Per Matt
A lot can be accomplished within 50 years, and when you’re dealing with the space race, rushing to beat a rival country to land on the moon, time is money with humanity waiting on the outcome. Apollo: The Forgotten Films documents the time that NASA prepared astronauts to be the first humans, ever, to safely kick up some moon dust and return home safely, paving the way to inspire future generations to walk in their footsteps.

As a documentary, this film features archived and remastered footage that led up to the lunar lander’s famous voyage, as well as the Americans’ return to planet Earth. There’s a lot of behind-the-scenes information that’s shown, including images from NASA’s archives, along with test footage of multiple failed attempts through a decade of America’s trial and error of mastering outer space, but it all looks great in this biopic. Much of the unseen footage details the adventure to leave this planet, along with its perilous re-entry, and nothing is ever easy.
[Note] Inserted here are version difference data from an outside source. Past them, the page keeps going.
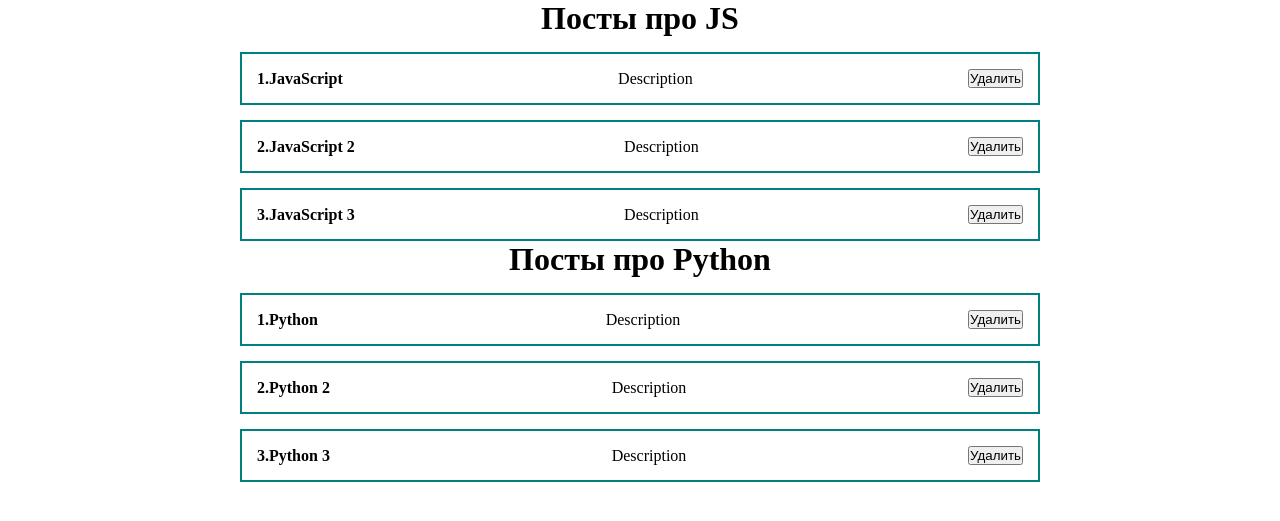
Repository: otvertka/ulb2_react
Page: / (app in jk_project/)
These files come from the project's save history. The page is drawn as it stood at one moment and after the next save; the edit follows.
The browser window is 1280 px wide. The pictures show the whole page.
The project was rebuilt for these pictures with package versions that can differ from the ones it lists, and the page was loaded fresh each time. Also part of the build but not shown: jk_project/src/component/Counter.jsx, jk_project/src/component/ClassCounter.jsx.

Above is the page before, as saved 2023-09-08 11:46:51.

After the next save:
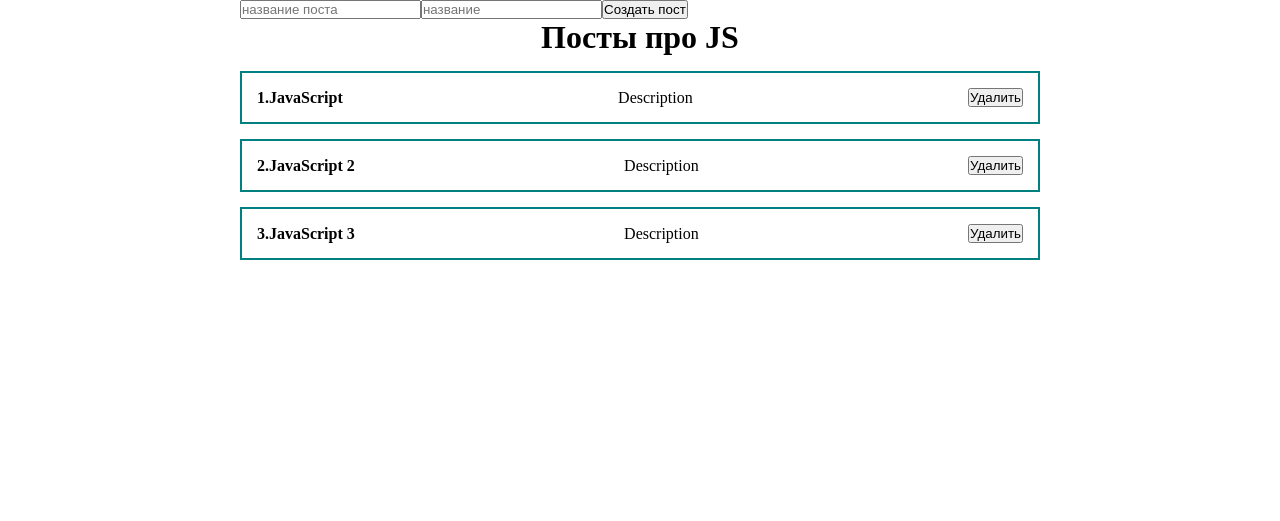
Saved 2 min 6 s later.
--- a/jk_project/src/App.js
+++ b/jk_project/src/App.js
@@ -11,16 +11,15 @@ function App() {
     { id: 2, title: "JavaScript 2", body: "Description" },
     { id: 3, title: "JavaScript 3", body: "Description" },
   ]);
-  const [posts2, setPosts2] = useState([
-    { id: 1, title: "Python", body: "Description" },
-    { id: 2, title: "Python 2", body: "Description" },
-    { id: 3, title: "Python 3", body: "Description" },
-  ]);
 
   return (
     <div className="App">
+      <form>
+        <input type="text" placeholder="название поста" />
+        <input type="text" placeholder="название" />
+        <button>Создать пост</button>
+      </form>
       <PostList posts={posts} title="Посты про JS" />
-      <PostList posts={posts2} title="Посты про Python" />
     </div>
   );
 }
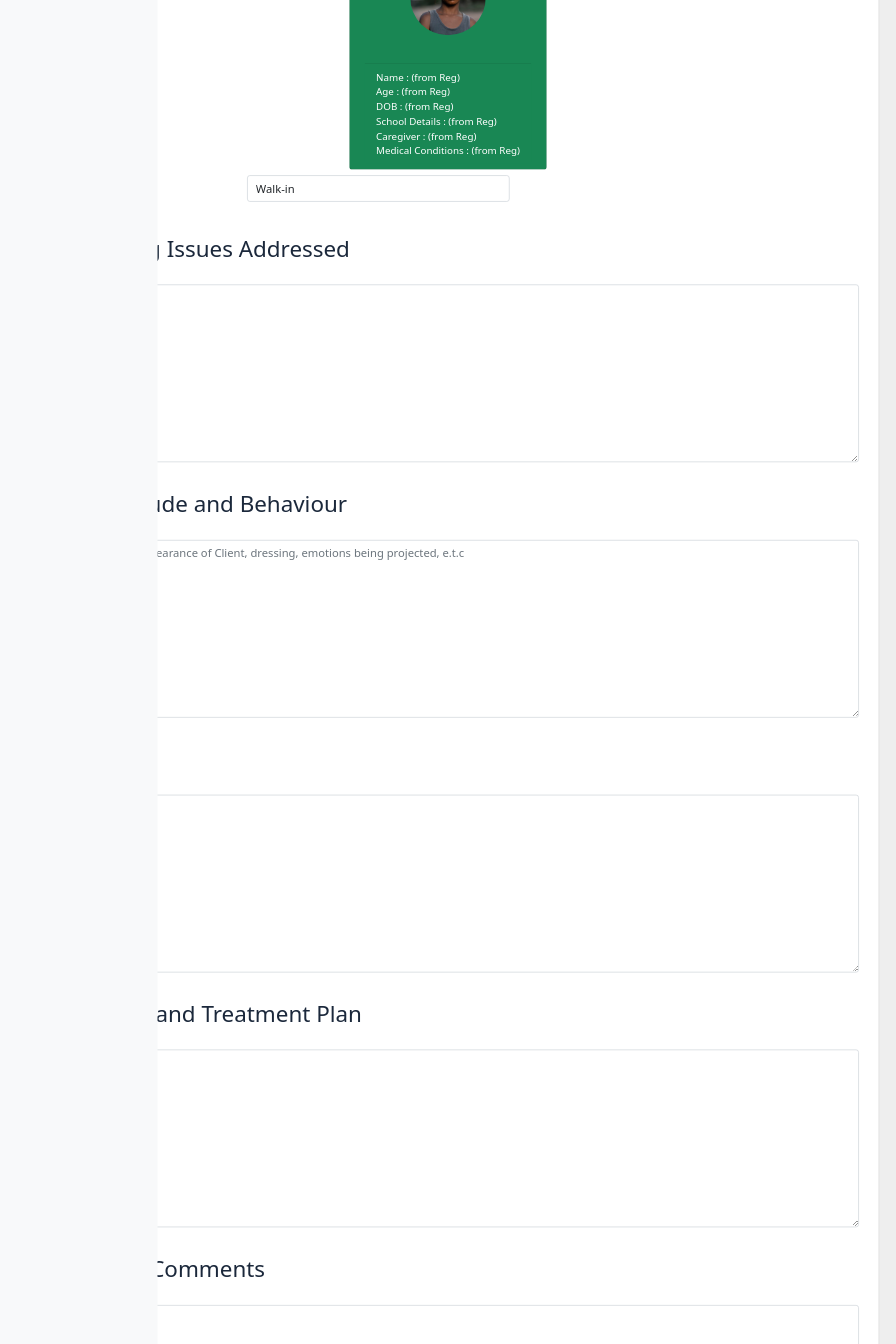
Repository: SRFtech/mis-designs
Page: counselling.html
An editor plug-in stored every save of this project. The page is shown before and after the next save, followed by the edit.
The browser window is 1280 px wide. The pictures show the part of the page from y = 556 to 2476 px (the page is 3021 px tall before and 3037 px after), at 70% of full size.

Above is the page before, as saved 2022-04-10 22:33:42.

After the next save:
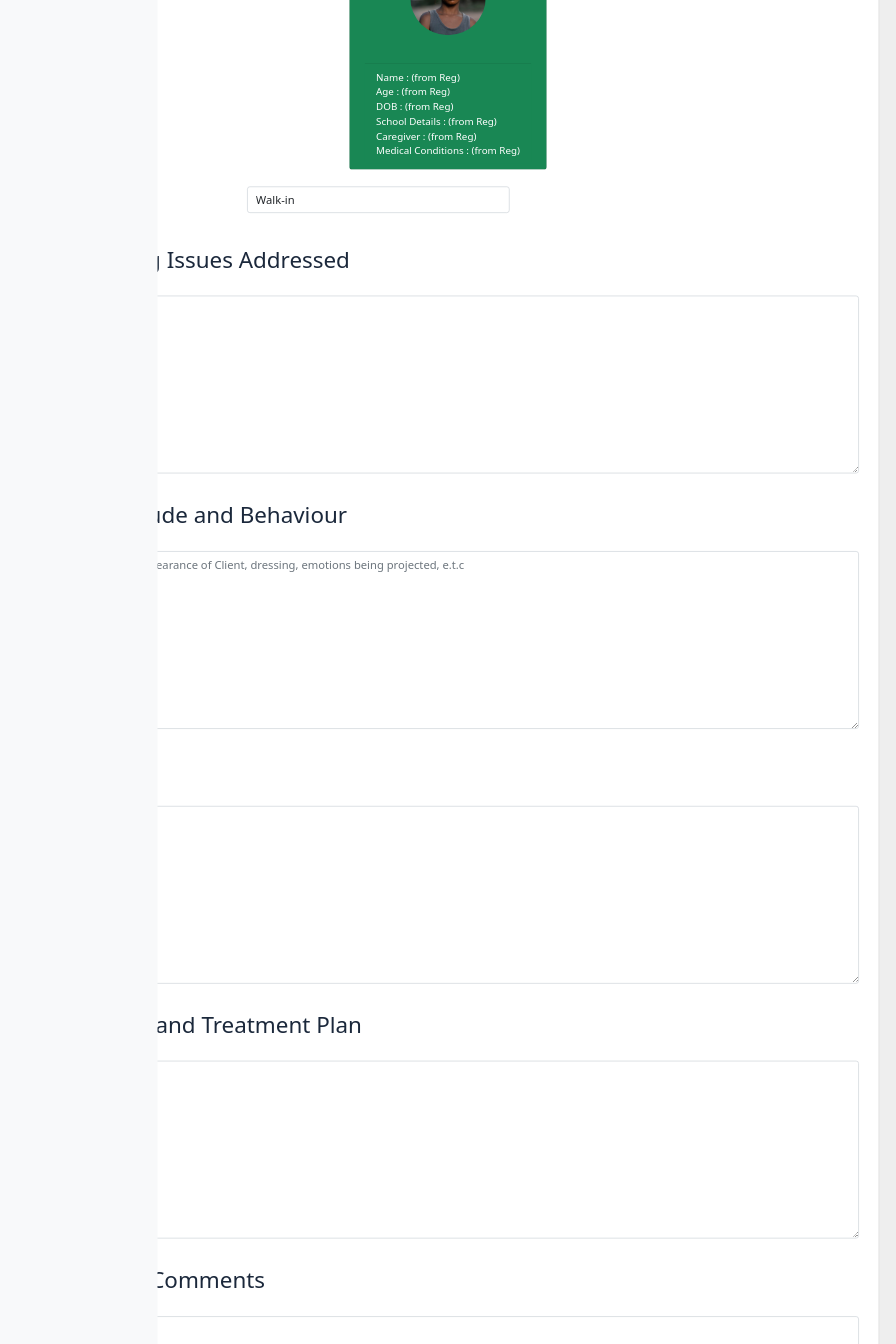
Saved 8 s later.
--- a/counselling.html
+++ b/counselling.html
@@ -173,7 +173,7 @@
                                                     </div>
                                                     <div class="row pb-2 pt-2 justify-content-center align-items-center">
                                                             <div class="col-xl-3 col-sm-6">
-                                                                <div class="card bg-success text-white mb-2">
+                                                                <div class="card bg-success text-white mb-4">
                                                                     <div class=" image d-flex flex-column justify-content-center align-items-center">
                                                                         <div class="card-body bg-success">Beneficiary K_234</div>
                                                                         <div class="card-body col-md-6 mb-4">
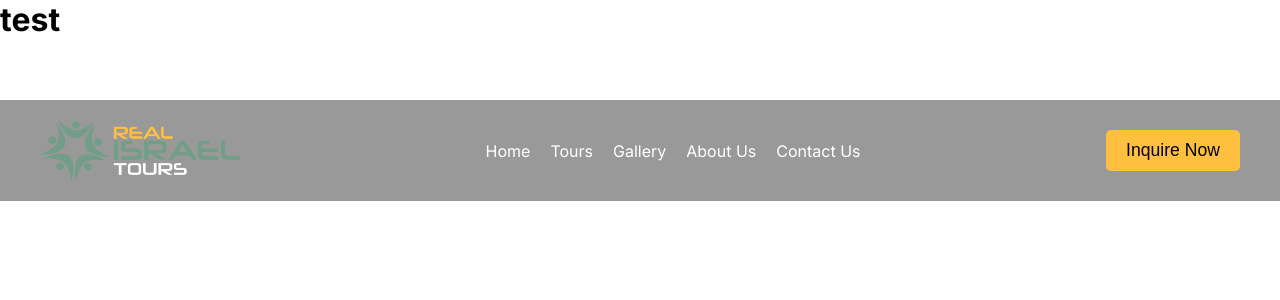
Repository: Pafestivo/realIsraelTours
Page: / (app in frontend/)
An editor plug-in stored every save of this project. The page is shown before and after the next save, followed by the edit.
The browser window is 1280 px wide. The pictures show the whole page.
The project was rebuilt for these pictures with package versions that can differ from the ones it lists, and the page was loaded fresh each time. The framework's server and built-in components were replaced by stand-ins that run in the browser. Also part of the build but not shown: frontend/next.config.js.

Above is the page before, as saved 2023-09-19 19:19:12.

### frontend/src/app/page.tsx
import Header from "@/components/Header";

export default function Home() {
  return (
    <div className="pageContainer">
      <Header />
      <h1>test</h1>
    </div>
  );
}

### frontend/src/styles/globals.css
* {
  padding: 0;
  margin: 0;
  box-sizing: border-box;
}

a {
  color: inherit;
  text-decoration: none;
}

### frontend/src/components/Header.tsx
"use client";
import React, { useState } from "react";
import Image from "next/image";
import logo from "@/assets/logo.png";
import "@/styles/header.css";
import Link from "next/link";

const Header = () => {
  const [isMenuOpen, setMenuOpen] = useState(false);

  const toggleMenu = () => {
    setMenuOpen(!isMenuOpen);
  };

  return (
    <div className="header">
      <Image className="headerLogo" src={logo} alt="logo" />
      <div className={`navbar ${isMenuOpen ? "open" : ""}`}>
        <Link href="/">Home</Link>

        <Link href="/">Tours</Link>

        <Link href="/">Gallery</Link>

        <Link href="/">About Us</Link>

        <Link href="/">Contact Us</Link>
      </div>
      <button onClick={toggleMenu} className="hamburger">
        ☰
      </button>
      <button className="inquire">Inquire Now</button>
    </div>
  );
};

export default Header;

### frontend/src/styles/header.css
.header {
  position: fixed;
  top: 100px;
  left: 0;
  right: 0;
  display: flex;
  justify-content: space-between;
  align-items: center;
  background-color: rgba(0, 0, 0, 0.4);
  padding: 20px 40px; /* Increased padding on the sides */
  z-index: 1000;
}

.headerLogo {
  width: 200px;
  height: auto;
}

.navbar {
  display: flex;
  color: white;
  justify-content: space-around;
  align-items: center;
  column-gap: 20px;
}

button {
  background-color: #ffc03f;
  border: none;
  font-size: 1.1rem;
  padding: 10px 20px;
  cursor: pointer;
  border-radius: 5px;
}

.hamburger {
  display: none;
}

@media screen and (max-width: 768px) {
  .navbar {
    position: fixed;
    left: -300px;
    top: 100px;
    bottom: 0;
    width: 300px;
    flex-direction: column;
    background-color: rgba(0, 0, 0, 0.8);
    transition: left 0.3s ease-in-out;
    gap: 0;
  }

  .navbar.open {
    left: 0;
  }

  .hamburger, .inquire {
    display: block;
  }

  .inquire {
    display: none;
  }
}

Loaded but not shown: frontend/src/app/layout.tsx (common file)

After the next save:
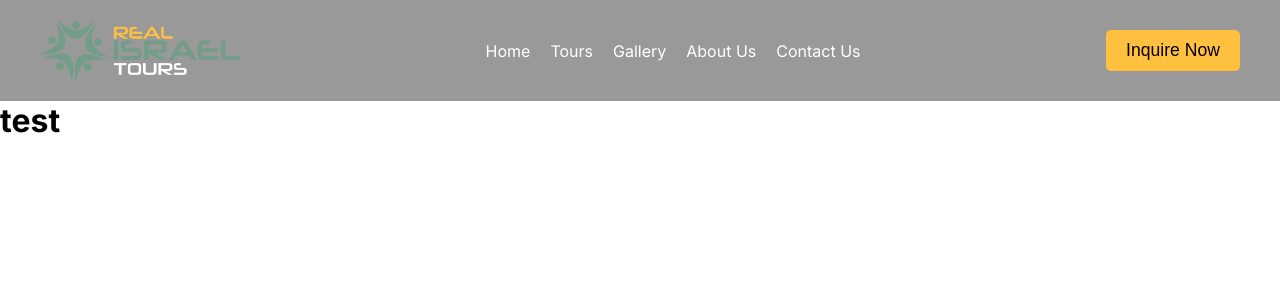
Saved 70 s later.
--- a/frontend/src/styles/header.css
+++ b/frontend/src/styles/header.css
@@ -1,8 +1,4 @@
 .header {
-  position: fixed;
-  top: 100px;
-  left: 0;
-  right: 0;
   display: flex;
   justify-content: space-between;
   align-items: center;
Flying to and from the moon was a three-man job and here it’s shown that multiple factors can turn a successful mission into a deadly one. Almost half a million scientists and engineers get Neil Armstrong, Buzz Aldrin and Michael Collins there and back again. Fifty years ago, the eagle had landed and these famous astronauts will live on forever for their feats.

It’s hard to imagine that 50 years have passed since that very first moon landing. It’s even harder to fathom a human hasn’t touched down on the moon in more than 47 years. Space is a dangerous place and inhospitable for all human beings, which makes this very first successful mission all the more incredible. Obviously, there’s little room for error and the astronauts had a little disaster preparation for what they might be facing on their historic journey. Lessons were learned along the way while dealing with data dropout and multiple computer program alarms.

Originally airing on July 21 via a weekend-long celebration of NASA’s accomplishments and the individual astronauts who achieved them, initially, I wasn’t really planning on writing up this historic documentary. In reality, I was planning on watching and writing up another space-themed documentary, Apollo 11, which is up for quite a few cinematic awards and I was hoping to compare and contrast the two productions. Instead, I experienced chills down my spine as the crew flew by the dark side of the moon and felt tears of joy as the lander touched down onto the Sea of Tranquility, as well as elation when the eagle finally splashed down into the Pacific Ocean and the U.S.S. Hornet rescued America’s heroes. I really enjoyed this one and thought it would be best to get the word out about it.

I will admit that I tend to geek out on science-fact documentaries (as well as the big-screen adaptations they inspire, especially Hidden Figures most recently), which is one reason I had planned on watching this one months ago, before life got into the way. I really do hope more documentaries are produced like this one, featuring remastered footage of historic events. And I will continue to try to watch more documentaries in a timely manner.

I expect more from our current space program and if humanity is ever to terraform Mars, we first need to figure out a way to colonize the moon… that is, if we haven’t already done so, secretly. Forgotten Films is a great documentary. Please check it out.